Those, up there, are the awesome chore charts I made the kids this week (based on the ones I saw over at SuttonGrace who got them from ModEcoKids.com using some tasks I found over at The Happy HouseWife).  They are double sided so I can flip them around between daily tasks and weekly or anytime tasks.  Love them so much right now.  When I’m feeling less cheap though I’ll fix the few “mistakes” I realized I made and reprint and relaminate them.

And then there’s this:

If you’re ever used Saxon Math for the lower grades (K-3 I think), then you know what this is.  For everyone else, here’s a little explanation.  Every lesson starts with what they call “the Meeting”.  Basically, it’s the part of the day where you work on learning about the calendar and time-telling, as well as how to write out amounts of money, counting up to 100 (by 1s, by 5s, by 10s, etc), following patterns and learning how to name patterns (AB, ABC, etc).  We also learn about shapes and colors.  It all depends on the grade level.  For grades 1, 2, and 3, there’s this thing called the meeting strip, upon which you write some of the information you study, such as the date, a time, a pattern, etc.  Done the way they want you to do it, it’s a big waste of money.  You write a few things on the paper and then throw it away.  I decided to do something different, you know, since I’m practically in love with my laminator.  I went to Staples and, instead of making 33 copies of the four part page and then cutting them all apart, I made on large copy of the one square and ran it through my magic machine.  Now, everyday, we can fill in our meeting information and then wipe it off when we’re done.  Problem solved.  Feeling of awesomeness being felt.  Bam.

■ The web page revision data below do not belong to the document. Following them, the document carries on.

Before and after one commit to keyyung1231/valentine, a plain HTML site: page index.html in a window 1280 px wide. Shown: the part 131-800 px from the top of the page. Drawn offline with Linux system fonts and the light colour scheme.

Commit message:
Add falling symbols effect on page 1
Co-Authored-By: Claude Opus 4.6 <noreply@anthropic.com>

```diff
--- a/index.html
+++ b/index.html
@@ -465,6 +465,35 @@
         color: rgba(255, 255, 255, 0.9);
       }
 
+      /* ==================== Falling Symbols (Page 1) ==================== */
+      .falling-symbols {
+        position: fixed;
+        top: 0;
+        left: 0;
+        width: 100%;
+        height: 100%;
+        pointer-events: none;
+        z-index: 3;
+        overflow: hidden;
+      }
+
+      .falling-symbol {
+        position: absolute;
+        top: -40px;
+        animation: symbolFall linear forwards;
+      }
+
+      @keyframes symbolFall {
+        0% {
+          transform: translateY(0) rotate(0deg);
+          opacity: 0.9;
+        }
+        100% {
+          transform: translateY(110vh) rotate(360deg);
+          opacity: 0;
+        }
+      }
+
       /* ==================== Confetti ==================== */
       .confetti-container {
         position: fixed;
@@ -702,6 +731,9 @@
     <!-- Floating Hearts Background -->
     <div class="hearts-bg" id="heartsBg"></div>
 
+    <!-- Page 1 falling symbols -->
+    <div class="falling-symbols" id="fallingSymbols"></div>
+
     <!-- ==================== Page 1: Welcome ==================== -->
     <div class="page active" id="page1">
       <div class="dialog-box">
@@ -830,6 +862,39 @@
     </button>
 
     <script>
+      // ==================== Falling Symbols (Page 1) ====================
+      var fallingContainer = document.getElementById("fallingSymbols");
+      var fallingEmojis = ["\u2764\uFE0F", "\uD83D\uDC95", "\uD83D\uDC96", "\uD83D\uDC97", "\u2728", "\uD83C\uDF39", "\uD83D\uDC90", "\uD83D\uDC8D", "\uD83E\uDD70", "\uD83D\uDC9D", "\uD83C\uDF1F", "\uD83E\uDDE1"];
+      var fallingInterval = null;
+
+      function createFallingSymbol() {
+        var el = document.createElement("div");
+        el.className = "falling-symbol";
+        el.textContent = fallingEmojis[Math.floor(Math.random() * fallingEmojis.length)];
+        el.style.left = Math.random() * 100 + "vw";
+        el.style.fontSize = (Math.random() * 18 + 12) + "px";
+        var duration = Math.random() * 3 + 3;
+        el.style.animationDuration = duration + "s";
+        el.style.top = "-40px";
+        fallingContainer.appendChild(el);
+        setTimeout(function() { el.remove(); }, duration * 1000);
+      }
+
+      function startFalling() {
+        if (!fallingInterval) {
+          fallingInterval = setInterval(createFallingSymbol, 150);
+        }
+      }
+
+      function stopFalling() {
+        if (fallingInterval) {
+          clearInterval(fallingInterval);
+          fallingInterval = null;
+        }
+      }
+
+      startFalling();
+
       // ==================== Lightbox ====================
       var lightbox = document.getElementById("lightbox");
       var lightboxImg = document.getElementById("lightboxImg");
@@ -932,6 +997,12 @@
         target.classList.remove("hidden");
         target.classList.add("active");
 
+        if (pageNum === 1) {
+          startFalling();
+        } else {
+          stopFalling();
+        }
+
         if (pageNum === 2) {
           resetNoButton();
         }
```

So, if all of my gushing over the glories of the laminator have yet to cause you to run to the nearest store and buy one, I’m not sure what will.  I’m just going to keep extolling it’s virtues until I run out of things that can (and therefore should) be stuck in a laminating pouch and coated in clear plastic.  That is all.